In prepared testimony before the September legislative committee, Stephanie Bloomindale, president of the Wisconsin AFL-CIO, told lawmakers the plan is "another in a series that seeks to whittle-back child labor protection and enforcement."
"Any attempt to reduce our child labor laws places Wisconsin in the wrong direction," Bloomingdale said.
Some, including the Wisconsin Restaurant Association, have also argued having different state and federal restrictions for young teens’ work hours could be confusing and open employers up to potential lawsuits.
The bill passed the state Senate in October. It has yet to be voted on in an Assembly committee.
Angela Joyce, spokesperson for Assembly Speaker Robin Vos, R-Rochester, said the GOP leader of the chamber supports the bill.
"Government should not stop people from working when their friends in extracurricular activities don’t have the same limits," Joyce said.

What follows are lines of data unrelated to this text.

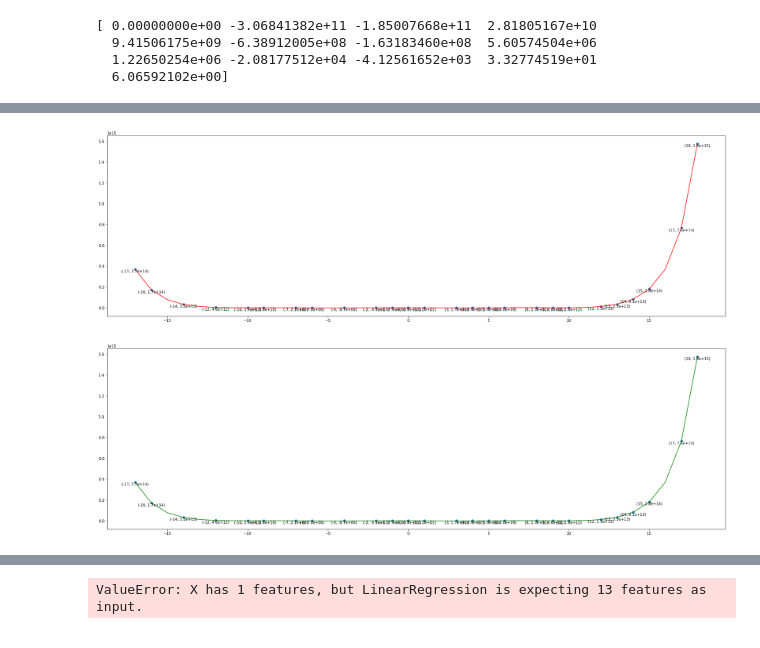
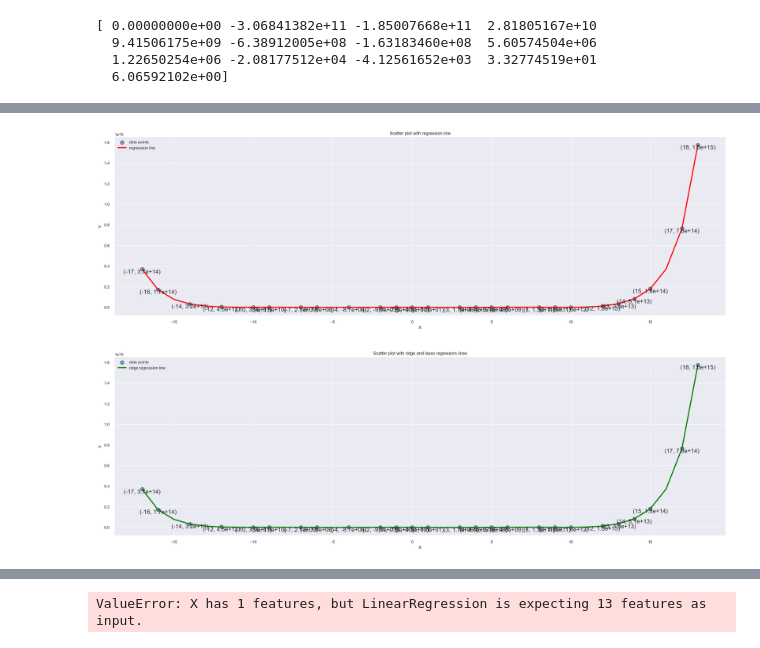
Before and after one commit to saketthakur001/Data-analysis-tasks, a Jupyter notebook: task_5_final.ipynb, the cells around one changed output, grey strips where cells are left out. Cells and saved outputs as stored; diff of their text form; code cells hidden in the pictures.

```diff
--- a/task_5_final.ipynb
+++ b/task_5_final.ipynb
@@ -118,42 +146,87 @@ Y = [ 1.27433440e+11,  4.55607796e+11,  4.60679120e+12,  1.80878514e+14,
         7.64641405e+14,  2.10075590e+09, -7.90000000e+00, -9.77007000e+03,
         1.57452640e+15,  4.62496405e+09, -8.66589785e+06,  6.95946909e+06,
         1.72010786e+06,  5.38222473e+08,  3.20742903e+13,  1.71527592e+14,
        -4.86000000e+00,  1.02800000e+01,  3.69051651e+14,  3.89311225e+11,
         1.29523530e+13,  8.11150646e+13]
 
 X_ = np.ravel(X)
 Y_ = np.ravel(Y)
 xy = list(zip(X_, Y_))
 
-plt.figure(figsize=(30,9))
-plt.scatter(X, Y, label='data_points')
-plt.plot(X_range, y_pred, color='red')
+# plt.figure(figsize=(30,9))
+# plt.scatter(X, Y, label='data_points')
+# plt.plot(X_range, y_pred, color='red')
+# Import seaborn for better aesthetics
+import seaborn as sns
+
+# Set the style and color palette
+sns.set_style('darkgrid')
+sns.set_palette('muted')
+
+# Create a figure with a larger font size
+plt.figure(figsize=(30,9), dpi=100)
+plt.rc('font', size=10)
+
+# Scatter the data points with some transparency and jitter
+plt.scatter(X, Y, label='data points', alpha=0.7, s=100, edgecolor='black', linewidth=1)
+
+# Plot the regression line with a thicker width and a legend
+plt.plot(X_range, y_pred, color='red', label='regression line', linewidth=3)
+plt.legend()
+
+# Add labels and a title
+plt.xlabel('X')
+plt.ylabel('Y')
+plt.title('Scatter plot with regression line')
+
+
 
 position = 3
 for x, y in xy:
     plt.text(x, y, f'({x}, {y:.1e})', ha='center', va='top')
     position = -position
 
 
-plt.figure(figsize=(30,9))
-plt.scatter(X, Y, label='data_points')
-# plt.plot(X_range, y_pred_lasso, color='blue')
-plt.plot(X_range, y_pred_ridge, color='green')
+# plt.figure(figsize=(30,9))
+# plt.scatter(X, Y, label='data_points')
+# # plt.plot(X_range, y_pred_lasso, color='blue')
+# plt.plot(X_range, y_pred_ridge, color='green')
+
+# Create a figure with a larger font size
+plt.figure(figsize=(30,9), dpi=100)
+plt.rc('font', size=10)
+
+# Scatter the data points with some transparency and jitter
+plt.scatter(X, Y, label='data points', alpha=0.7, s=100, edgecolor='black', linewidth=1)
+
+# Plot the ridge regression line with a thicker width and a legend
+plt.plot(X_range, y_pred_ridge, color='green', label='ridge regression line', linewidth=3)
+
+# Uncomment the next line to plot the lasso regression line
+# plt.plot(X_range, y_pred_lasso, color='blue', label='lasso regression line', linewidth=3)
+
+plt.legend()
+
+# Add labels and a title
+plt.xlabel('X')
+plt.ylabel('Y')
+plt.title('Scatter plot with ridge and lasso regression lines')
+
 
 position = 3
 for x, y in xy:
     plt.text(x, y, f'({x}, {y:.1e})', ha='center', va='top')
     position = -position
 
 
 # plt.plot(X, y_pred, color='red')
 # y_pred = ols_model.predict(X)
 # plt.plot(X, y_pred, color='red')
 
 plt.show()
 # %% [output]
-[figure, old version]
+[figure, new version]
-[figure, old version]
+[figure, new version]
 # %%
 # plt.figure(figsize=(20,7))
 # plt.scatter(X, Y, label='data_points')
```
Also changed, not shown: parts of 3 cells of this notebook, 1 other file.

Gov. Tony Evers' office didn't immediately respond to a request for comment about whether he would sign the bill into law.